— 13 experts shared their view
Slowly but surely, supply chains and procurement practices are taking their rightful place on hospitality's sustainability agendas. For too long, the negative environmental and socio-economic impacts linked to the industry's procurement practices have remained unnoticed, overlooked and, ultimately, accepted. Whether food and beverages (F&B), furniture, fixture and equipment (FF&E), operational supply and equipment (OS&E), utilities or services, there is room for improvement in every stage and in every area. In a highly competitive market such as the hotel industry, decision are often driven by cost efficiency. As a consequence, supply chains are often oriented towards the lowest wages and cheapest materials, especially in regards to OS&E and FF&E. What are the key objectives steering procurement practices in hotels today and tomorrow? Which measures have shown great results and how can improvements be tracked? What does a sustainable supply chain management mean to you and your organisation? And, what role do guests play in supporting sustainable procurement practices?
Senior Research Fellow in Sustainability at Hotelschool The Hague
Garbage in = Garbage out

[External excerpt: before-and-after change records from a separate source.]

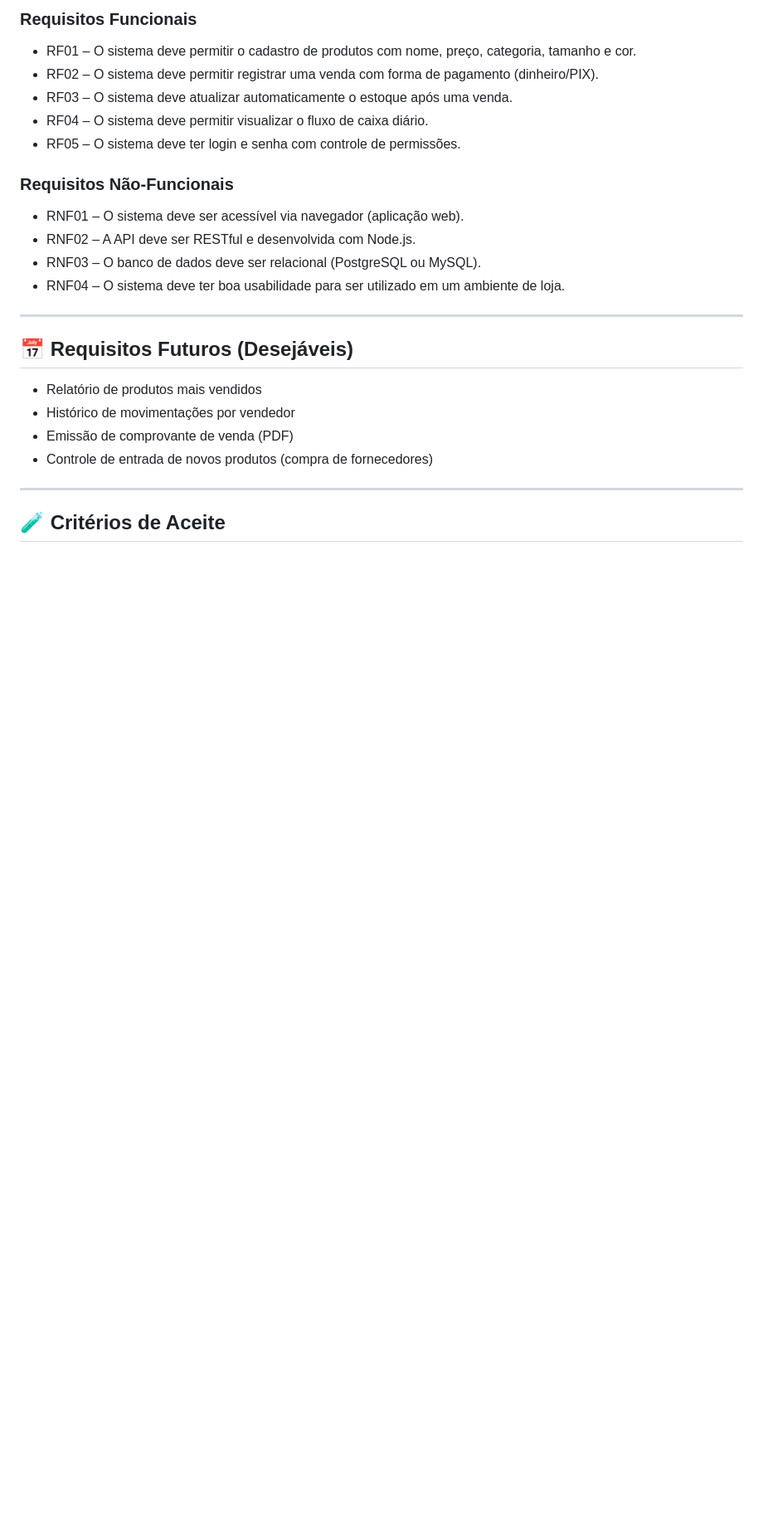
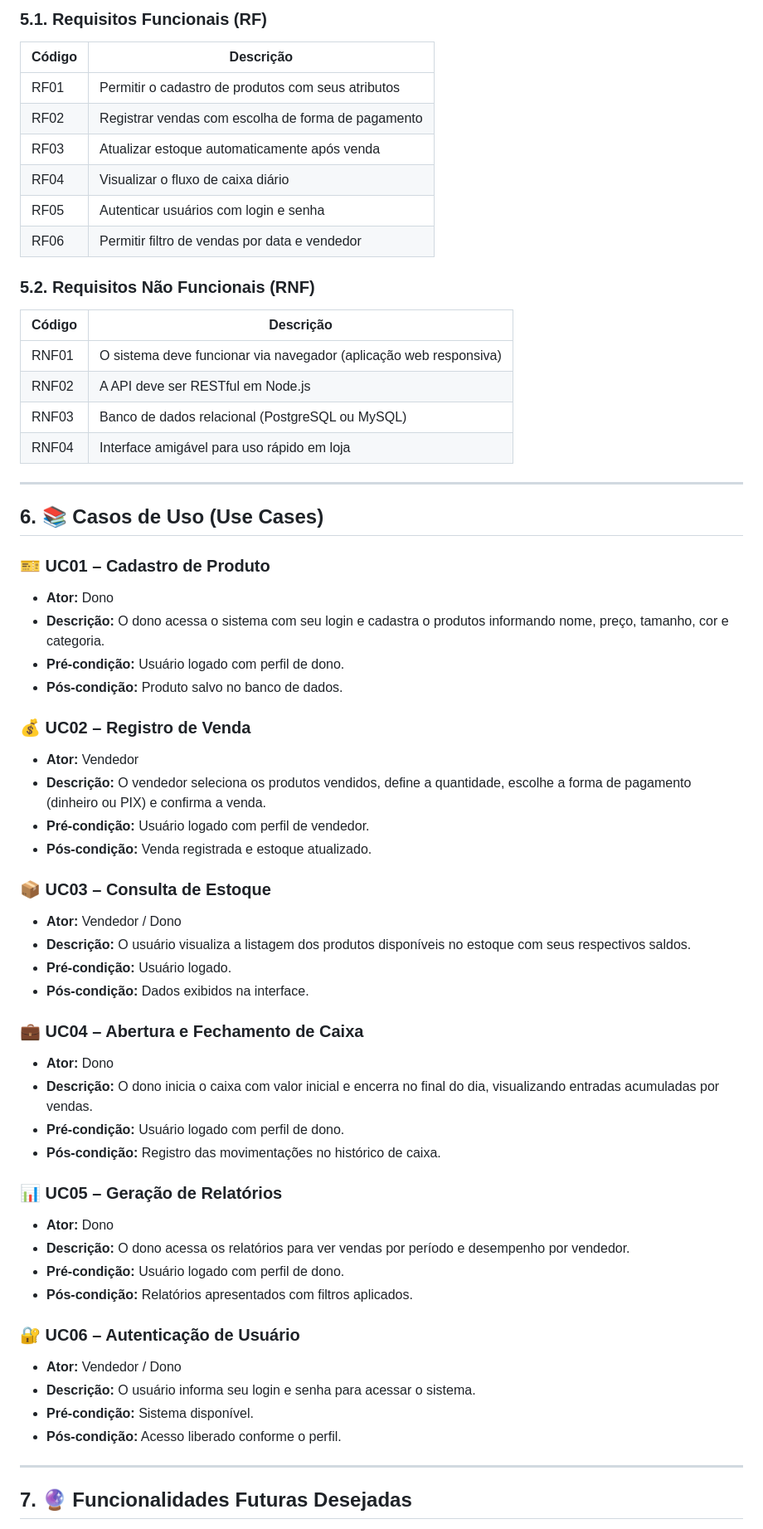
Before and after one commit to ronneyrv/loja-de-roupas-fisica, a Markdown page: discovery.md, the part around one of its changes. Shown at 83% size. Rendered like a GitHub page; blank space fills up the shorter version.

```diff
--- a/discovery.md
+++ b/discovery.md
@@ -56,26 +65,63 @@ Desenvolver um sistema simples, funcional e rápido para auxiliar a loja nas seg
 
-### Requisitos Funcionais
-- RF01 – O sistema deve permitir o cadastro de produtos com nome, preço, categoria, tamanho e cor.
-- RF02 – O sistema deve permitir registrar uma venda com forma de pagamento (dinheiro/PIX).
-- RF03 – O sistema deve atualizar automaticamente o estoque após uma venda.
-- RF04 – O sistema deve permitir visualizar o fluxo de caixa diário.
-- RF05 – O sistema deve ter login e senha com controle de permissões.
+### 5.1. Requisitos Funcionais (RF)
+| Código | Descrição |
+|--------|-----------|
+| RF01 | Permitir o cadastro de produtos com seus atributos |
+| RF02 | Registrar vendas com escolha de forma de pagamento |
+| RF03 | Atualizar estoque automaticamente após venda |
+| RF04 | Visualizar o fluxo de caixa diário |
+| RF05 | Autenticar usuários com login e senha |
+| RF06 | Permitir filtro de vendas por data e vendedor |
 
-### Requisitos Não-Funcionais
-- RNF01 – O sistema deve ser acessível via navegador (aplicação web).
-- RNF02 – A API deve ser RESTful e desenvolvida com Node.js.
-- RNF03 – O banco de dados deve ser relacional (PostgreSQL ou MySQL).
-- RNF04 – O sistema deve ter boa usabilidade para ser utilizado em um ambiente de loja.
+### 5.2. Requisitos Não Funcionais (RNF)
+| Código | Descrição |
+|--------|-----------|
+| RNF01 | O sistema deve funcionar via navegador (aplicação web responsiva) |
+| RNF02 | A API deve ser RESTful em Node.js |
+| RNF03 | Banco de dados relacional (PostgreSQL ou MySQL) |
+| RNF04 | Interface amigável para uso rápido em loja |
 
 ---
 
-## 📅 Requisitos Futuros (Desejáveis)
-- Relatório de produtos mais vendidos
-- Histórico de movimentações por vendedor
-- Emissão de comprovante de venda (PDF)
-- Controle de entrada de novos produtos (compra de fornecedores)
+## 6. 📚 Casos de Uso (Use Cases)
+
+### 🎫 UC01 – Cadastro de Produto
+- **Ator:** Dono
+- **Descrição:** O dono acessa o sistema com seu login e cadastra o produtos informando nome, preço, tamanho, cor e categoria.
+- **Pré-condição:** Usuário logado com perfil de dono.
+- **Pós-condição:** Produto salvo no banco de dados.
+
+### 💰 UC02 – Registro de Venda
+- **Ator:** Vendedor
+- **Descrição:** O vendedor seleciona os produtos vendidos, define a quantidade, escolhe a forma de pagamento (dinheiro ou PIX) e confirma a venda.
+- **Pré-condição:** Usuário logado com perfil de vendedor.
+- **Pós-condição:** Venda registrada e estoque atualizado.
+
+### 📦 UC03 – Consulta de Estoque
+- **Ator:** Vendedor / Dono
+- **Descrição:** O usuário visualiza a listagem dos produtos disponíveis no estoque com seus respectivos saldos.
+- **Pré-condição:** Usuário logado.
+- **Pós-condição:** Dados exibidos na interface.
+
+### 💼 UC04 – Abertura e Fechamento de Caixa
+- **Ator:** Dono
+- **Descrição:** O dono inicia o caixa com valor inicial e encerra no final do dia, visualizando entradas acumuladas por vendas.
+- **Pré-condição:** Usuário logado com perfil de dono.
+- **Pós-condição:** Registro das movimentações no histórico de caixa.
+
+### 📊 UC05 – Geração de Relatórios
+- **Ator:** Dono
+- **Descrição:** O dono acessa os relatórios para ver vendas por período e desempenho por vendedor.
+- **Pré-condição:** Usuário logado com perfil de dono.
+- **Pós-condição:** Relatórios apresentados com filtros aplicados.
+
+### 🔐 UC06 – Autenticação de Usuário
+- **Ator:** Vendedor / Dono
+- **Descrição:** O usuário informa seu login e senha para acessar o sistema.
+- **Pré-condição:** Sistema disponível.
+- **Pós-condição:** Acesso liberado conforme o perfil.
 
 ---
 
-## 🧪 Critérios de Aceite
+## 7. 🔮 Funcionalidades Futuras Desejadas
 
```
Also changed, not shown: other parts of discovery.md (+78 -42 lines).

Global supply chains are causing a disconnect between producer and consumer, resulting in an environmental and social disbalance. Analyzing the material flow in a hotel makes you realize that carefully assessing what materials go in is very much defining the sustainability impact of a hotel. Creating such an input – output balance is helpful to assess which products are creating a negative or positive impact. Although this is easier said than done.
Deciding what aspects need to be improved is complicated, because how to measure its impact? And what aspect of sustainability or circularity is most crucial or most valued by the company or guest? Hotels might not have access to the Life Cycle Assessment (LCA) of the product. Suppliers can be a crucial 'man in the middle' in this respect. They can help and show alternative solutions (or rethink a service). Currently the exchange between these two groups is limited, but it does have great potential. Active exchange between hotels and suppliers shows that both parties are willing to act.
If hotels have clear procurement processes and rules, sustainable decision can be better secured in the organization for instance by defining requirement on local sourcing, use of primary, secondary and tertiary packaging. Or a ban on some certain packaging!
The saying: 'Garbage in - garbage out' is also true in this context and obviously not fitting our notions on Circularity.